Hockey Night in Canada


Habs' Markov, Penguins' Staal leave Game 1

Montreal defenceman Andrei Markov and Pittsburgh's Jordan Staal have both left Game 1 of the Eastern Conference semifinal playoff game Friday night.

Montreal Canadiens defenceman Andrei Markov was helped off the ice with an apparent right leg injury after being rammed by Penguins forward Matt Cooke during the first period of the Eastern Conference semifinal playoff game Friday night, while Pittsburgh's Jordan Staal left the game in the second.

The Canadiens told Hockey Night in Canada during the game that Markov suffered a lower body injury and wouldn't return.

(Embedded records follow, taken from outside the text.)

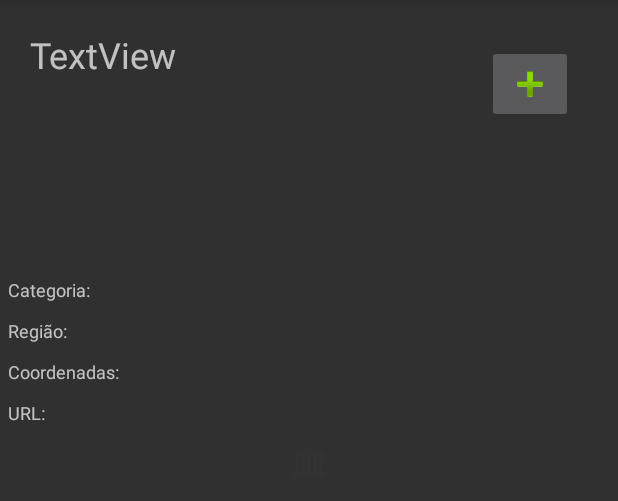
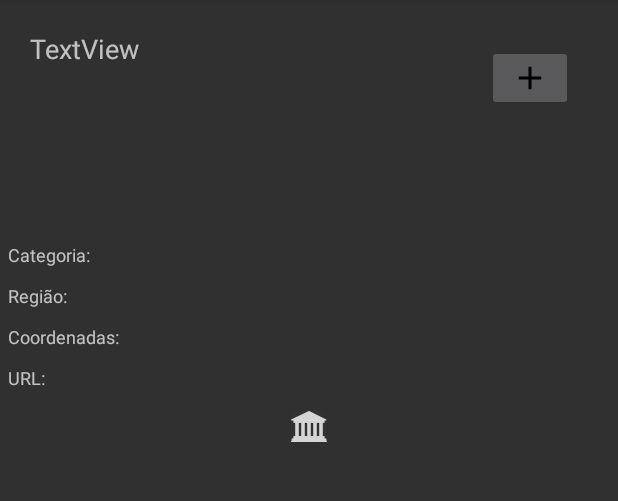
Before and after one commit to ruiProg/ExTour, an Android app: the POIDetails screen opened directly, with no data from a screen before it, on a phone screen of 412 x 824 dp, the part 84-585 px from its top. Run offline under Robolectric (Android 15) with nearby library versions, the phone set to English and light mode, and no system bars; our stand-ins replace Picasso; libraries missing offline, so code that uses them is left out: com.loopj.android, cz.msebera.android; pictures from the network do not load; 2 statements that could not run were skipped.

Commit message:
showPOI done

```diff
--- a/frontend/app/src/main/java/com/extour/ex_tour/POIDetails.java
+++ b/frontend/app/src/main/java/com/extour/ex_tour/POIDetails.java
@@ -29,6 +29,7 @@ public class POIDetails extends AppCompatActivity {
     private String idLabel;
     private String region;
     private String title;
+    private String info;
     private boolean clicked;
 
     @Override
@@ -42,6 +43,16 @@ public class POIDetails extends AppCompatActivity {
         regionLabel = (TextView) findViewById(R.id.regionLabel);
         coordLabel = (TextView) findViewById(R.id.coordsLabel);
         infoLabel = (TextView) findViewById(R.id.infoLabel);
+        infoLabel.setOnClickListener(new View.OnClickListener() {
+            @Override
+            public void onClick(View v) {
+                if(info.length() > 0) {
+                    Uri uri = Uri.parse(info);
+                    Intent intent = new Intent(Intent.ACTION_VIEW, uri);
+                    startActivity(intent);
+                }
+            }
+        });
         checkedLabel = (ImageButton) findViewById(R.id.checkedLabel);
 
         Intent intent = getIntent();
@@ -67,7 +78,8 @@ public class POIDetails extends AppCompatActivity {
                     region = district + ", " + council + ", " + parish;
                     regionLabel.setText(regionLabel.getText() + region);
                     coordLabel.setText(coordLabel.getText() + response.getString("coords"));
-                    infoLabel.setText(infoLabel.getText() + response.getString("linkURL"));
+                    info = response.getString("linkURL");
+                    infoLabel.setText(infoLabel.getText() + info);
 
                     String imageURL = response.getString("imageURL");
                     if(imageURL.length() > 0)
@@ -75,7 +87,7 @@ public class POIDetails extends AppCompatActivity {
                                 .error(R.drawable.default_image).into(image);
 
                     if(clicked)
-                        checkedLabel.setImageResource(R.drawable.check);
+                        checkedLabel.setImageResource(R.drawable.ic_android_checked);
                 }
                 catch(Exception e){
                     System.out.println(e.toString());
@@ -94,9 +106,6 @@ public class POIDetails extends AppCompatActivity {
 
         Bag bag = Bag.getInstance();
         bag.addPOI(new POI(idLabel,title,region));
-        if(clicked)
-            checkedLabel.setImageResource(R.drawable.check);
-        else
-            checkedLabel.setImageResource(R.drawable.add);
+        checkedLabel.setImageResource(R.drawable.ic_android_checked);
     }
 }
--- /dev/null
+++ b/frontend/app/src/main/res/drawable/ic_android_add.xml
@@ -0,0 +1,4 @@
+<vector android:height="24dp" android:viewportHeight="512.0"
+    android:viewportWidth="512.0" android:width="24dp" xmlns:android="http://schemas.android.com/apk/res/android">
+    <path android:fillColor="#FF000000" android:pathData="M416,277.3H277.3V416h-42.7V277.3H96v-42.7h138.7V96h42.7v138.7H416V277.3z"/>
+</vector>
--- /dev/null
+++ b/frontend/app/src/main/res/drawable/ic_android_checked.xml
@@ -0,0 +1,4 @@
+<vector android:height="24dp" android:viewportHeight="1000.0"
+    android:viewportWidth="1000.0" android:width="24dp" xmlns:android="http://schemas.android.com/apk/res/android">
+    <path android:fillColor="#FF000000" android:pathData="M990,210.8L924.3,145L345.1,724.2L75.7,454.8L10,520.6l325.5,325.5l9.2,8.9l9.8,-8.9L990,210.8L990,210.8z"/>
+</vector>
--- a/frontend/app/src/main/res/layout/activity_poidetails.xml
+++ b/frontend/app/src/main/res/layout/activity_poidetails.xml
@@ -18,7 +18,7 @@
         <LinearLayout
             android:id="@+id/line"
             android:layout_width="match_parent"
-            android:layout_height="139dp"
+            android:layout_height="116dp"
             android:layout_margin="20sp"
             android:orientation="horizontal">
 
@@ -29,7 +29,7 @@
                 android:layout_weight="1"
                 android:paddingBottom="20sp"
                 android:text="TextView"
-                android:textSize="24sp" />
+                android:textSize="18sp" />
 
             <ImageButton
                 android:id="@+id/checkedLabel"
@@ -38,7 +38,7 @@
                 android:layout_marginRight="10sp"
                 android:layout_marginTop="10sp"
                 android:onClick="addPOI"
-                app:srcCompat="@android:drawable/ic_input_add" />
+                app:srcCompat="@drawable/ic_android_add" />
 
         </LinearLayout>
 
@@ -80,7 +80,6 @@
             android:layout_width="match_parent"
             android:layout_height="wrap_content"
             android:layout_margin="3sp"
-            android:layout_weight="0.42"
             app:srcCompat="@drawable/default_image" />
 
     </LinearLayout>
```
Also changed, not shown: frontend/app/src/main/java/com/extour/ex_tour/TimelineItem.java (added, +14 -0 lines), frontend/app/src/main/add-web.png (added), frontend/app/src/main/checked-web.png (added), frontend/app/src/main/default_image-web.png (added), frontend/app/src/main/res/drawable-hdpi/default_image.png, frontend/app/src/main/res/drawable-mdpi/default_image.png, frontend/app/src/main/res/drawable-xhdpi/default_image.png, frontend/app/src/main/res/drawable-xxhdpi/default_image.png, 18 other files.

Markov was skating toward a loose puck in the corner when Cooke levelled him with a hit that was not penalized at 11:46.

Markov's glove flew high as he dropped to the ice. As several players held and grabbed each other at mid-ice, Markov remained down for several minutes before being helped to a runway leading to the Montreal dressing room.

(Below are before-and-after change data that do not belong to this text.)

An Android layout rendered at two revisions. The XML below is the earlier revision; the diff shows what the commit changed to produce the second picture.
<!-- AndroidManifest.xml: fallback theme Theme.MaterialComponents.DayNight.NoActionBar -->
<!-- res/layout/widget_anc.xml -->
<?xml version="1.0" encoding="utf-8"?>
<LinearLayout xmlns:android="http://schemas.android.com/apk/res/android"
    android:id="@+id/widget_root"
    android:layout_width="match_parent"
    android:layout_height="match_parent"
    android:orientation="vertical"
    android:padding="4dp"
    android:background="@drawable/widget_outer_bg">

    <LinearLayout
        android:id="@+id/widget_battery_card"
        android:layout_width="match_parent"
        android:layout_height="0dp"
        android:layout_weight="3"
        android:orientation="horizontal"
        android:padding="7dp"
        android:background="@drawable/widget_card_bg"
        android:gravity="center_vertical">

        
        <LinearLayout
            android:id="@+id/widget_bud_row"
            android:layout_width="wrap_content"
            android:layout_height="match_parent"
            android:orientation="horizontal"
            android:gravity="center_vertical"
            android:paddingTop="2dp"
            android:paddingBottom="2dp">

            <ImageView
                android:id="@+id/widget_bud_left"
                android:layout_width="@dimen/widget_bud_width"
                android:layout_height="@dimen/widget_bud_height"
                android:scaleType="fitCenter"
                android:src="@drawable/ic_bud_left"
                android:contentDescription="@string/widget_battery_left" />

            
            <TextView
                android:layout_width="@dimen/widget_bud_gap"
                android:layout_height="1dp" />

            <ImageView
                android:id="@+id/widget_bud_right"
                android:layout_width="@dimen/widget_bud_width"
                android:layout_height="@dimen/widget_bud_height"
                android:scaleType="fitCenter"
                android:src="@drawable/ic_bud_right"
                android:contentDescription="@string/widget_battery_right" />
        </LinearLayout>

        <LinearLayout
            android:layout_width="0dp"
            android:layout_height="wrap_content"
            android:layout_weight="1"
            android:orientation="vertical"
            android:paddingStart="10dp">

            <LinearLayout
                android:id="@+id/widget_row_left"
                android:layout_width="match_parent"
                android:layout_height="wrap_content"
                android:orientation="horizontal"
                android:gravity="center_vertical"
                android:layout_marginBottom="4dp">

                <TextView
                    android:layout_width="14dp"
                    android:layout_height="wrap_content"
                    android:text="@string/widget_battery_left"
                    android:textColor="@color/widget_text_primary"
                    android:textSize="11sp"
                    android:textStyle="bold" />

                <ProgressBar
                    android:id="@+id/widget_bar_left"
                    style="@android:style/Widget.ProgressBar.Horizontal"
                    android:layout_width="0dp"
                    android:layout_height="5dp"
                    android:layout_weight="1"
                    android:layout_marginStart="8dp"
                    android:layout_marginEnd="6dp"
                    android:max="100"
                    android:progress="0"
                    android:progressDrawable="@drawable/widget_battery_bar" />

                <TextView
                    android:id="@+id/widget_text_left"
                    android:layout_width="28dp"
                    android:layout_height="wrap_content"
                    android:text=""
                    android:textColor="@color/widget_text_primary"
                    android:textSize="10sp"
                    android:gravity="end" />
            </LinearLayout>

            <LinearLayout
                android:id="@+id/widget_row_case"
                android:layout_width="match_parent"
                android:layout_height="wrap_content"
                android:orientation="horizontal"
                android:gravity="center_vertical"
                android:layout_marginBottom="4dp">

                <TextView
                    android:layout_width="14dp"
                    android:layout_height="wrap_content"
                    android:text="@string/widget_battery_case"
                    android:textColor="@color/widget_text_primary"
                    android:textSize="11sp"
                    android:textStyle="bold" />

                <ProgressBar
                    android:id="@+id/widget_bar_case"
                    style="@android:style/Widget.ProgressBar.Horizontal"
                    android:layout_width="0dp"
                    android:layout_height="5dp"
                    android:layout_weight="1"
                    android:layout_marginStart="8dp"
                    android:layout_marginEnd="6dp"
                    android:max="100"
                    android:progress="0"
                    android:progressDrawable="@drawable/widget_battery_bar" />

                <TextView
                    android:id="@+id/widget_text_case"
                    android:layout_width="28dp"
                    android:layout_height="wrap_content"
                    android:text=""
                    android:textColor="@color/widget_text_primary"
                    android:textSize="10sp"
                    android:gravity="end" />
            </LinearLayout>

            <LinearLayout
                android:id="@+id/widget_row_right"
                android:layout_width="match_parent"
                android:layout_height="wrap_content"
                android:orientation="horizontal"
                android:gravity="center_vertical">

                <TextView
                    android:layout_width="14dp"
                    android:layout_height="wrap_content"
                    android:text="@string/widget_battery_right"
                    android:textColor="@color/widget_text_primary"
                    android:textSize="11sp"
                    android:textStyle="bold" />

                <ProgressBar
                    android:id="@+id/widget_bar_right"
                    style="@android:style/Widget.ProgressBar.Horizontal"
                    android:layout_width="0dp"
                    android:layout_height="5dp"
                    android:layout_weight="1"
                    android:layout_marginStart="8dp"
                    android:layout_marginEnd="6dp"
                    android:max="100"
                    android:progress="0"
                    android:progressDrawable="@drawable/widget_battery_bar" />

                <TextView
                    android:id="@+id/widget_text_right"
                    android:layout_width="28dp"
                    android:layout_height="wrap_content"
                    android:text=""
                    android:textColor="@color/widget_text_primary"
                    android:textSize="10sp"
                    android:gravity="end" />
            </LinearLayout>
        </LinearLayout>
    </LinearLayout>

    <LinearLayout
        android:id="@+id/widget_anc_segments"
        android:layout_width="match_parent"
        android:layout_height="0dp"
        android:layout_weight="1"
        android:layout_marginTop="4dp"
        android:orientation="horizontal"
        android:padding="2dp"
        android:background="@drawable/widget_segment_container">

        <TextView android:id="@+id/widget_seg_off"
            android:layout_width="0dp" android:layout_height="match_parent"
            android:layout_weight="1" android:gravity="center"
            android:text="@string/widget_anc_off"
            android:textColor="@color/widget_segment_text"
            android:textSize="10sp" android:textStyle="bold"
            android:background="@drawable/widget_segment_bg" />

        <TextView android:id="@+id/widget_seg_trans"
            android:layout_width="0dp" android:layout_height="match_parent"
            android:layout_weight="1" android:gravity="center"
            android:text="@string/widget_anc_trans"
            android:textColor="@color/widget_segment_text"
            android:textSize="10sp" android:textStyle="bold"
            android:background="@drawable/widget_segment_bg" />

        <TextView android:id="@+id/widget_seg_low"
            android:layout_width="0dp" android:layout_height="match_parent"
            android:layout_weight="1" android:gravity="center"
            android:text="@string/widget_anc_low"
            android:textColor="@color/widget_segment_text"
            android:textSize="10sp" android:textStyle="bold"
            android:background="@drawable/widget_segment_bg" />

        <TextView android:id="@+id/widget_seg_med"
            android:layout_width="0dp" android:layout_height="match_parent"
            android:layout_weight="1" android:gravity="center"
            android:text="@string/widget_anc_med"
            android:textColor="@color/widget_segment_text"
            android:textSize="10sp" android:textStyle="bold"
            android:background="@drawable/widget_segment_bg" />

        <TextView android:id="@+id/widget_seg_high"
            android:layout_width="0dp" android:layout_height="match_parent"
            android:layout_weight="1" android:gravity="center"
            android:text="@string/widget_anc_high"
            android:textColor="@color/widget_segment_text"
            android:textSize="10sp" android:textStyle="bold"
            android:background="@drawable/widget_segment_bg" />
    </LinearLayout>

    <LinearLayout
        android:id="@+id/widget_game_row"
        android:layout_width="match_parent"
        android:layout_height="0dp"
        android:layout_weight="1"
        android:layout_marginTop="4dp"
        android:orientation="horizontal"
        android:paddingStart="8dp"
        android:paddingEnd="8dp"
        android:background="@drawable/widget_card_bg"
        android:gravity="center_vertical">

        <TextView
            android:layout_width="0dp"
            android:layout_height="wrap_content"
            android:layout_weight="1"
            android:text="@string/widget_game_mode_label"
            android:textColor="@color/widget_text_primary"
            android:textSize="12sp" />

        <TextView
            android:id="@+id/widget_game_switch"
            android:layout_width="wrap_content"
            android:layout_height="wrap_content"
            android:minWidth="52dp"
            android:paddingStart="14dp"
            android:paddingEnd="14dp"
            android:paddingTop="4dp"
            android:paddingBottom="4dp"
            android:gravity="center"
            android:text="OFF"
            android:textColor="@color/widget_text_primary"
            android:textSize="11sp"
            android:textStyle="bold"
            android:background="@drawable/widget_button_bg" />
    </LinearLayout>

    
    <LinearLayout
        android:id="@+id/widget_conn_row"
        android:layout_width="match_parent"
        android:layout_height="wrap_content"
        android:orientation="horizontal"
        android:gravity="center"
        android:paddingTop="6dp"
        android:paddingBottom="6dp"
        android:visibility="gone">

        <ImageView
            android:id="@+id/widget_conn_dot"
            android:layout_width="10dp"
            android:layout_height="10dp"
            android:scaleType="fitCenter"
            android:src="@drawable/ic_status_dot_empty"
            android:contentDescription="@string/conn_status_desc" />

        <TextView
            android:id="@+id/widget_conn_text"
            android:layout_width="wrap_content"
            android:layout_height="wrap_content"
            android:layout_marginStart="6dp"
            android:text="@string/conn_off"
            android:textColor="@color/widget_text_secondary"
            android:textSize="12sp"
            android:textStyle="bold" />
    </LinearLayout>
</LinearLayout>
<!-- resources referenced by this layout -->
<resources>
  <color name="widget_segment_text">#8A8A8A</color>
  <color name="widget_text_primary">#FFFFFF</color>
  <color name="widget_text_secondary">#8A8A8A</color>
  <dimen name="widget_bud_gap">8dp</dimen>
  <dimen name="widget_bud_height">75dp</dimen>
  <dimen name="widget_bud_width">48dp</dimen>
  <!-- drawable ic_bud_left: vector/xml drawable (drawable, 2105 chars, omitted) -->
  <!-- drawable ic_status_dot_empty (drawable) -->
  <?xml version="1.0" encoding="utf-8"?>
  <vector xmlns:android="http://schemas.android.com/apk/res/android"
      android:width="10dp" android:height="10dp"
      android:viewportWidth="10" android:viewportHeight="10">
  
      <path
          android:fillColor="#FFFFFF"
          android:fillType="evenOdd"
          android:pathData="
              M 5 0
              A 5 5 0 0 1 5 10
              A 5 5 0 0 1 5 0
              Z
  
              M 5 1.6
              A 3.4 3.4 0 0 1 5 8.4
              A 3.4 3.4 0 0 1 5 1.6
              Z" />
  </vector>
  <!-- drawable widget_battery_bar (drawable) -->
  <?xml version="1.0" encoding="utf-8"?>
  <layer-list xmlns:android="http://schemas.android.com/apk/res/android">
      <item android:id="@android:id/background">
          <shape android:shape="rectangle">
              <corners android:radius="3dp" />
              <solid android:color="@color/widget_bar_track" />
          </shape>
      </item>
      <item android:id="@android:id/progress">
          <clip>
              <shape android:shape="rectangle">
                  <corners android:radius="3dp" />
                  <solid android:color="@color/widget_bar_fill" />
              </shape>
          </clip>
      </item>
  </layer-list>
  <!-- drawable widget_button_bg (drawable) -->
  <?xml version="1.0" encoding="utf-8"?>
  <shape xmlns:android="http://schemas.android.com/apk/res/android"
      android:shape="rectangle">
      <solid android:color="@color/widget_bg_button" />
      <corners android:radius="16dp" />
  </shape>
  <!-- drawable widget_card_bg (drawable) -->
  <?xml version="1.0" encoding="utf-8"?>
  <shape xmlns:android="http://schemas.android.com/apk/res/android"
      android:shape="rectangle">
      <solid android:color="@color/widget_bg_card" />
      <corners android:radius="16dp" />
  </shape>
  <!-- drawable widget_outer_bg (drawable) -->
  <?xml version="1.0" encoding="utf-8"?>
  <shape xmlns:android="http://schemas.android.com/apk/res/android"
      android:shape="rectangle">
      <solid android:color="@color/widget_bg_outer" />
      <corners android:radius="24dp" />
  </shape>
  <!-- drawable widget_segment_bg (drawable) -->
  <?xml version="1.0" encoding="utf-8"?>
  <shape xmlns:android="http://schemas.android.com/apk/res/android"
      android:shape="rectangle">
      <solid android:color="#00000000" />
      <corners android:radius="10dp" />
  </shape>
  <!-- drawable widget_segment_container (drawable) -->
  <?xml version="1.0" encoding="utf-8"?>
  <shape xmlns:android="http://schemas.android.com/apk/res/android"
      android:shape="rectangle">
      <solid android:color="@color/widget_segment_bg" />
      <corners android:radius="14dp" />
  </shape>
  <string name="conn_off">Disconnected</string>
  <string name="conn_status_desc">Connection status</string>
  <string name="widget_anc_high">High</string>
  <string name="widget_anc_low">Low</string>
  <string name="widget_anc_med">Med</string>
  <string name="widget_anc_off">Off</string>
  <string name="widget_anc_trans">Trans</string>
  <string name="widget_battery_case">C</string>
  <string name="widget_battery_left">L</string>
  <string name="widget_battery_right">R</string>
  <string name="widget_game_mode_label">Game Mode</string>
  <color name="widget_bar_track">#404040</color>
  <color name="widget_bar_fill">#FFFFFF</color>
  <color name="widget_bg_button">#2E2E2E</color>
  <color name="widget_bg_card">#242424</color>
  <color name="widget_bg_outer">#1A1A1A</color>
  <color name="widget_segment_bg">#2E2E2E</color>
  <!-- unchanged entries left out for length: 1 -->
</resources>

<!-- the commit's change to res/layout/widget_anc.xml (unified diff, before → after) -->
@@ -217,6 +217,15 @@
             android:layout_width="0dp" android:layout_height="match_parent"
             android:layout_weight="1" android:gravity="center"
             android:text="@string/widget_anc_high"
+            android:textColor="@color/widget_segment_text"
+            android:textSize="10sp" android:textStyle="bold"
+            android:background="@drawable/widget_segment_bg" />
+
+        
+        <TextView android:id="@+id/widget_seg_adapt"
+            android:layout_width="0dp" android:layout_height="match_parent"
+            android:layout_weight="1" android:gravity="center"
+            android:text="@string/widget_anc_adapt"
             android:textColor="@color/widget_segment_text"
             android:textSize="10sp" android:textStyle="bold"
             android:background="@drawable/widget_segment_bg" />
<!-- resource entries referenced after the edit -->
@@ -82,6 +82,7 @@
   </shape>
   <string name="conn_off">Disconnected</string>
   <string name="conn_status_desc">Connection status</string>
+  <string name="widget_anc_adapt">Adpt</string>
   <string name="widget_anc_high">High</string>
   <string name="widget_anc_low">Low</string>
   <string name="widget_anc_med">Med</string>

Markov was putting no weight on his right leg as he left the ice.

The Canadiens lost their best defenceman in the first game of the regular season when Markov had tendons sliced in his left foot by the skate of goalie Carey Price, costing him 35 games.

The Canadiens had a 14-20-3 record this season with Markov out of the lineup, and it was 25-13-7 when Markov was healthy. Prior to this season, the Canadiens had a 6-19-3 mark in games Markov missed since the NHL lockout.

Pittsburgh ended up with a power play because two Canadiens drew roughing penalties.

On March 7, Cooke's blindside hit badly injured Bruins forward Marc Savard, who sustained a severe concussion.

Staal injured his right leg during a second-period collision with Montreal defenceman P.K. Subban and didn't return to the second-round playoff game.

Staal, who scored in the opening period, came up limping on Friday night after Subban accidentally undercut him at the Penguins blueline. Staal dragged himself to the bench, although he was able to skate off the ice a few minutes later for treatment in the locker-room.

The Penguins forward has never missed a game in four NHL seasons. He has played in 358 consecutive games, counting the playoffs, and 302 in a row during the season.

With files from